The Pepperdine Mock Trial Team qualified to advance to the Opening Round Championships Series (ORCS) of the American Mock Trial Association (AMTA) for the first time in school history. The A Team, one of the two Pepperdine teams, qualified to move on to compete in ORCS during the recent regionals competition.
The Mock Trial team is an on-campus organization that offers students the opportunity to participate in mock court trials. Students are responsible for researching the court trials in which they are involved for tournaments and carrying out a successful trial in a court setting.
The regionals competition took place throughout the weekend of Feb. 26 at Claremont McKenna College. Junior Brian Sanders said this competition was the main tournament of the year for the team, as it would determine whether or not they would qualify to compete in ORCS.
“Participating at the collegiate level … you get so much more real experience, so much more being in a real courtroom,” Sanders said. “The more I do it, the more I’m sure, [practicing law] is really what I want to go into.”
Junior and team captain Allyson McReynolds said during a tournament, the students present their cases for a judge, who is either a practicing judge or attorney. She said having professionals who have real-world experience make the Mock Trial entity particularly valuable.
“It’s really cool that we get to talk to the people who are doing what we want to do,” McReynolds said.
Different teams compete against each other in the Mock Trial tournaments, just as attorneys on opposing sides of a case fight for their clients. Each tournament consists of four rounds, meaning each team competes with another three teams from other schools. Schools with a larger group of students on their Mock Trial team may have more teams. For instance, some schools may have one team, while others may have three.
The current academic year has been the first in which the Pepperdine Mock Trial team has two teams, the A Team and the B Team. Third-year law student Patrick Spires serves as the teams’ coach. Both teams compete separately against other schools during tournaments. During the regionals competition, the A Team qualified to move on to ORCS.

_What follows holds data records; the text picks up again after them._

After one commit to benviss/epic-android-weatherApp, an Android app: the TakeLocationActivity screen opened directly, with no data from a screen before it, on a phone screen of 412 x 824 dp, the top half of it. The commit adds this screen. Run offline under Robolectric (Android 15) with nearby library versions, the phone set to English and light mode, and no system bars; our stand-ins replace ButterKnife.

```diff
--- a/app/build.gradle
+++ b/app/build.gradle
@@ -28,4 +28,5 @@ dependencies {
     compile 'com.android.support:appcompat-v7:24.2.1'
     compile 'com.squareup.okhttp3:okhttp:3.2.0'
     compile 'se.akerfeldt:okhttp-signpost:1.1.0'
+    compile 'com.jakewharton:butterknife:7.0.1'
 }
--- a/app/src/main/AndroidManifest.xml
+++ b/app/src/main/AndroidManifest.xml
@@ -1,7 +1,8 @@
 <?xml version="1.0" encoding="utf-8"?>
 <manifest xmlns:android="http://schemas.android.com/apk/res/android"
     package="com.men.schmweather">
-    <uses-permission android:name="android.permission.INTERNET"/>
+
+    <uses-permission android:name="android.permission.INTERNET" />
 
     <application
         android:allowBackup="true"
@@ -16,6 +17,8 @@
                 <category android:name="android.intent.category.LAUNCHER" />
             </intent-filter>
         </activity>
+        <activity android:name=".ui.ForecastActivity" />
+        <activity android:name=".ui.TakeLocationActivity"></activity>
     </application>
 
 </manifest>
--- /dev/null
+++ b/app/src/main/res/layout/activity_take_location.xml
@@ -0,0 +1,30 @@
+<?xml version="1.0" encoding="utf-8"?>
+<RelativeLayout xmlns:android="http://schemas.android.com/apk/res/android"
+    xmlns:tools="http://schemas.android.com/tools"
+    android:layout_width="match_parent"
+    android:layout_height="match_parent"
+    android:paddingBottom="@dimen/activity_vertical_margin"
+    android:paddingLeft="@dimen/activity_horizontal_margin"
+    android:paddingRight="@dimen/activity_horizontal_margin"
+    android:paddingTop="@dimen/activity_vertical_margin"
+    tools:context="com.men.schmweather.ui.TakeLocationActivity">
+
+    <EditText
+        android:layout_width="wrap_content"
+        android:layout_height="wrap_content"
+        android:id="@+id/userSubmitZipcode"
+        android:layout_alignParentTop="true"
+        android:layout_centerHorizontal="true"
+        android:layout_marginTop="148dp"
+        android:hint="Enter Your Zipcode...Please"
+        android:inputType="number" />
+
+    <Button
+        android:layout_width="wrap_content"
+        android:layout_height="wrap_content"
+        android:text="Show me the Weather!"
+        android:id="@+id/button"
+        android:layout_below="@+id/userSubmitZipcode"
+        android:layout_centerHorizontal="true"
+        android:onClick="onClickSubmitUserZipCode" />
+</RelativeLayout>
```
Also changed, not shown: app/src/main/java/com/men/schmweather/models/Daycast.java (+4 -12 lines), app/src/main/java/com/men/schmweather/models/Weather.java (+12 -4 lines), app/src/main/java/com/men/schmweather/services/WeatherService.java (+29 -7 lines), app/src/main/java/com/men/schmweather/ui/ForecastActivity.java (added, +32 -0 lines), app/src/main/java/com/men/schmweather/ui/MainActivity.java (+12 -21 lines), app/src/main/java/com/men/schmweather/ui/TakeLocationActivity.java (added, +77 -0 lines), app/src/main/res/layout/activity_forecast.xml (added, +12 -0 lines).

“I am ecstatic at the performance of both of our teams, and I hope that this will be a further opportunity to establish our program as a lasting and successful entity on campus that serves students not only interested in law school, but justice as well,” McReynolds wrote in an email about the achievement after the regionals competition.
McReynolds said participating in Mock Trial has been helpful for her to develop a clearer vision of what she wants to do in the future. She said this experience has given her the ability to define her goals.
“My favorite part [of participating] has probably [been] kind of solidifying what I want to do,” she said. “When I started as a freshman, law school was kind of this abstract idea that I kind of just thought of [as] maybe I’ll go to law school after Pepperdine, and then kind of doing this, it’s like there isn’t anything else that I’d want to do. It’s the kind of work I like, it’s the kind of people that I enjoy being around, and so I think that’s probably been the best part of competing.”
McReynolds said some team members have been taking part in Mock Trial for longer than others, but they all share a passion for the law.
Sanders has been participating in Mock Trial since he was a high school student, so he has participated for six years total. He said he definitely wants to go to law school.
Junior Lauren Heide said she just began her Mock Trial experience in the fall, and she said she has already gained much from the experience. As a Political Science major, she had considered law school before joining the Mock Trial team. However, after her Mock Trial experience, she said she now knows she wants to pursue law school.
“It’s been really interesting,” Heide said. “But as a first-year participant, it’s definitely a humbling experience. It’s always a learning experience.”
Senior Alexandra Sagona said that being on the Mock Trial team has served as a kind of practice for law school and a tool to learn the rules of evidence. She said it allows students to know what they will be getting into before pursuing law school.
McReynolds said anyone who is considering law school should look into joining the Mock Trial team, as it helps students hone their skills and determine whether they have a true interest in law.
McReynolds said qualifying for ORCS is a great achievement for the Mock Trial team. ORCS took place on March 12 and 13 in the Santa Monica courthouse.
Follow Paola Ramos on Twitter: @PaolasPassport